| Study material |
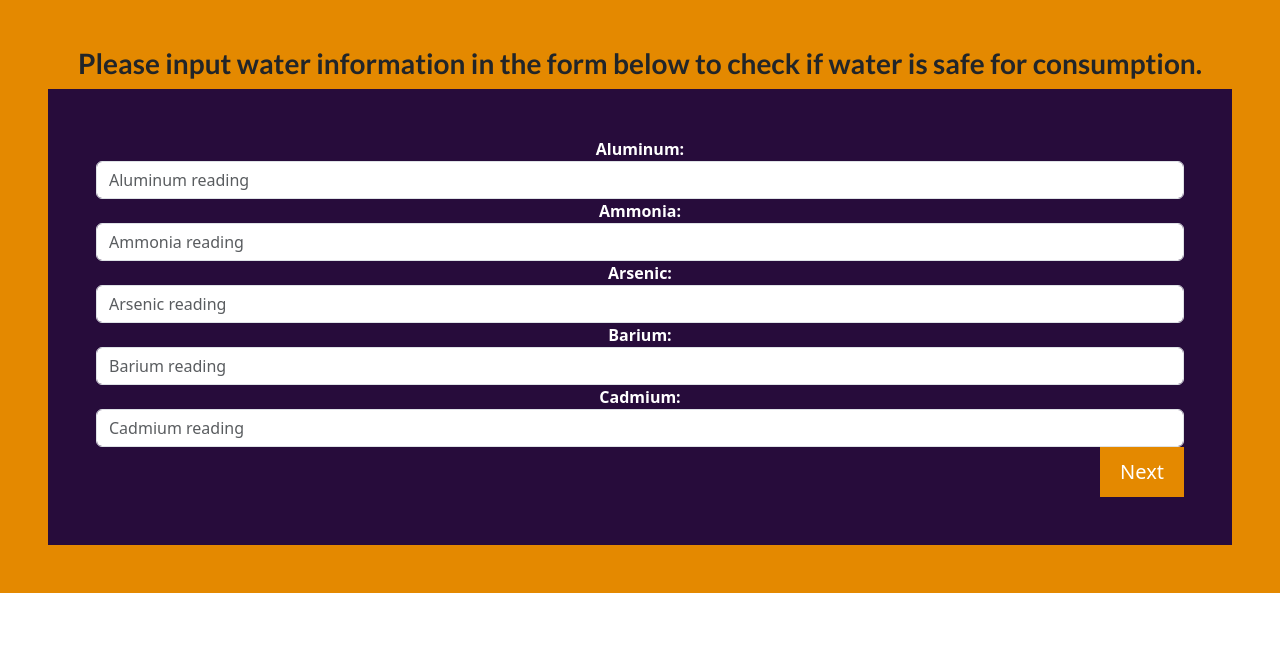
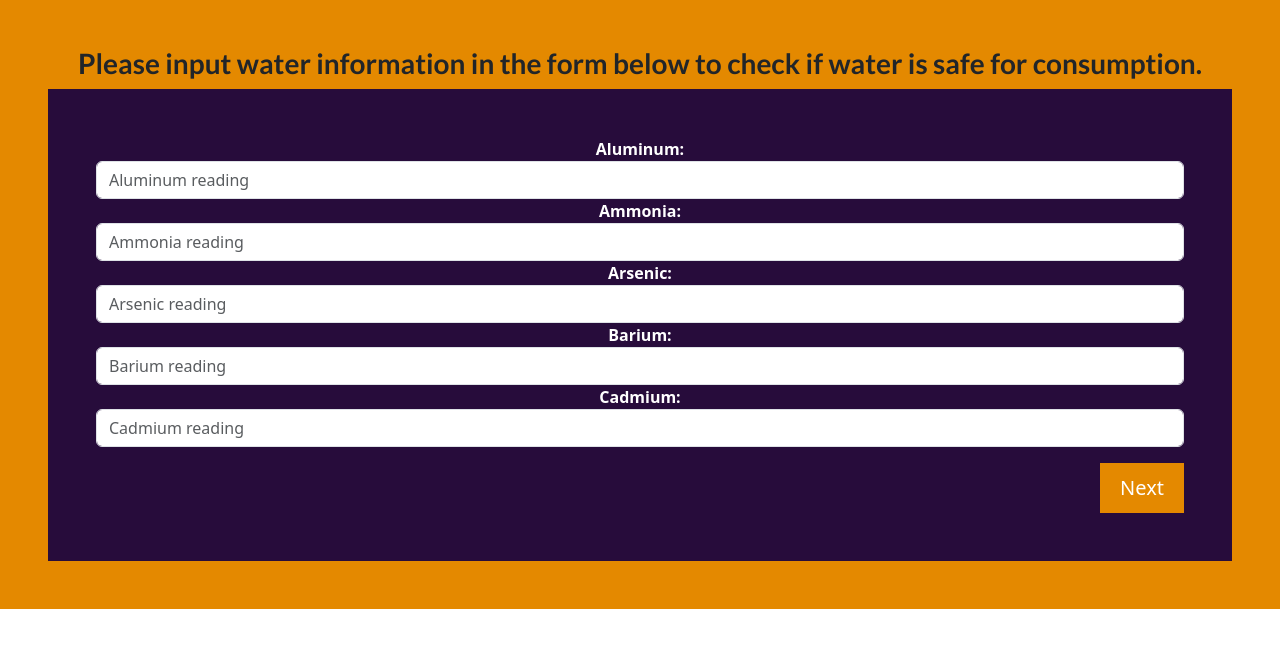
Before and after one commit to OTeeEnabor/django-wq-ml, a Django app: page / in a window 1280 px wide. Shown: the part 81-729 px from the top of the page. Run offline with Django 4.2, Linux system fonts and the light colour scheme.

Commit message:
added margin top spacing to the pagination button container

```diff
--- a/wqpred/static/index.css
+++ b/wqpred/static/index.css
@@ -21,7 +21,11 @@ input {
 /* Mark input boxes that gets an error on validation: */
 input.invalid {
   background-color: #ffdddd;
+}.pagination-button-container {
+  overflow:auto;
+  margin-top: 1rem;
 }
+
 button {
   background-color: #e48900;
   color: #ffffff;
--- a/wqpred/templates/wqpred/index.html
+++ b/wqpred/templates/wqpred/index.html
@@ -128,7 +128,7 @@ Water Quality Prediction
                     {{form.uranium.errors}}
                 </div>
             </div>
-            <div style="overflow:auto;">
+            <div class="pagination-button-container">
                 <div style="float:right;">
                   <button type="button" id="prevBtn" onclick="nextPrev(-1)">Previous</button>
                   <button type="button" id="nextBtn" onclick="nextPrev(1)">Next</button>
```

| What to work on |
Report all lines of the data that include the word "color".

| Exercise answer |
   background-color: #ffdddd;
   background-color: #e48900;
   color: #ffffff;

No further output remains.